In November 1998, I found myself in a pitch-black room, unable to get out of bed for an entire day. I was in the south of Spain, a ten minute walk from white sandy beaches and half-naked women. That was the moment I truly realized I was broken: I was in heaven and yet crushed with sadness.
Diagnosed as Bipolar
In December, back at home, I self-diagnosed as bipolar II (bipolar depression). It was clear what I was, but this knowledge shattered my self-identity. I had the same preconceptions of bipolar disorder as everyone else: it was my fault, I was going to be sick forever, I would end up on the street, walking in circles, muttering to myself.
I viewed medications as the enemy. I come from drug addicts and alcoholics and I refused to become one of them via prescription or not. So I ignored my new knowledge. I pretended the bipolar diagnosis wasn’t there. I pretended I wasn’t on the precipice of a cliff.
In January of 1999, I realized that I was going to kill myself if I didn’t get help. I had been slicing myself open on a fairly regular basis, something I hadn’t done since I left home. I went to the university counseling services. I assumed I could therapy my way out of the problem, being a veteran of therapy for many years.

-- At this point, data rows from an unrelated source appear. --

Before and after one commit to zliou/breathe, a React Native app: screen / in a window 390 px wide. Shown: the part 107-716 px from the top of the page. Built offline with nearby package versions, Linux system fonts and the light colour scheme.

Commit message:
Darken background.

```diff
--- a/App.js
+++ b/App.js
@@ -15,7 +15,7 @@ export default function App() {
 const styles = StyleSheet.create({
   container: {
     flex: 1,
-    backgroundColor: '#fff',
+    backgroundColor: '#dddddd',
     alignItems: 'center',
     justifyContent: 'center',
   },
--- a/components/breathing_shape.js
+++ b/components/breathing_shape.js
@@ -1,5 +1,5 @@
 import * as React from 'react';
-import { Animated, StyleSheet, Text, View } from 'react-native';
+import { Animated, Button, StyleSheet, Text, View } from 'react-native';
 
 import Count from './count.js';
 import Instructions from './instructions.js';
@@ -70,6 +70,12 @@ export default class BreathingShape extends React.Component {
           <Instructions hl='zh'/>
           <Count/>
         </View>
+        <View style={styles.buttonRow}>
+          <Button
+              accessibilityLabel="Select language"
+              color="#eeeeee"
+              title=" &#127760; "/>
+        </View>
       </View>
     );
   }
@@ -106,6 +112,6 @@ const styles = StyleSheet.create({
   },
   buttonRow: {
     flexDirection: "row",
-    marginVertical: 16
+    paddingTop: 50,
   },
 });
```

Unfortunately, they could see pretty much immediately that I required medication, and fast.
I saw a psychiatrist who diagnosed me with “mild depression”. I knew he was more than wrong but didn’t have the voice to disagree. I traumatically ingested the Serzone he prescribed. It instantly made me tremendously ill. I woke up the morning after my first dose and felt like I’d been hit by a truck. My psychiatrist didn’t care and raised the dose shortly thereafter.
Luckily for me, my psychiatrist went on vacation and I was placed with someone new. This guy did, correctly, diagnose me as bipolar, at least initially. He wanted to get the depression under control and we went through antidepressants like Parnate, and a couple of tricyclics. Nothing seemed to do much but create an intolerable cloud of side-effects.
I promised myself when I started down the medication road, that if I wasn’t better after a year, I would kill myself. Tossing away a year of life on that parade was enough for me. But at a year, I realized that I didn’t want to die. Therapy helped me through deciding to survive. It’s harder than you might think not to die.
My Doctor Gives Up
In the spring of 2000, my doctor decided he could no longer help me and broke up with me. I was then left trying hokum “cures” through herbs and carrot juice (really) prescribed by some “guru” over the phone. Eventually, hundreds of dollars later, he told me that I was being punished for having pre-marital sex. At this point, it was my turn to break up with someone.
My therapist then very strongly suggested I go back to a doctor. He was convinced I would commit suicide if I didn’t. He was probably right.
A Second Chance At Happiness?
In September of 2000, I started on Lamictal. For me, it was a miracle. So slowly, I almost didn’t notice, it was making me feel more normal. I genuinely felt better, not great, not like I had been before, but better. I still had breakthrough depressions, but after what I had been living through, after two years of failure and destruction of my life, I had finally found something that would provide treatment and relief.
Of course, I wasn’t exactly right about that…
Part 2 – enter the antipsychotics.Thanks to Benedetta for the first image. You can find Natasha Tracy on Facebook or @Natasha_Tracy on Twitter.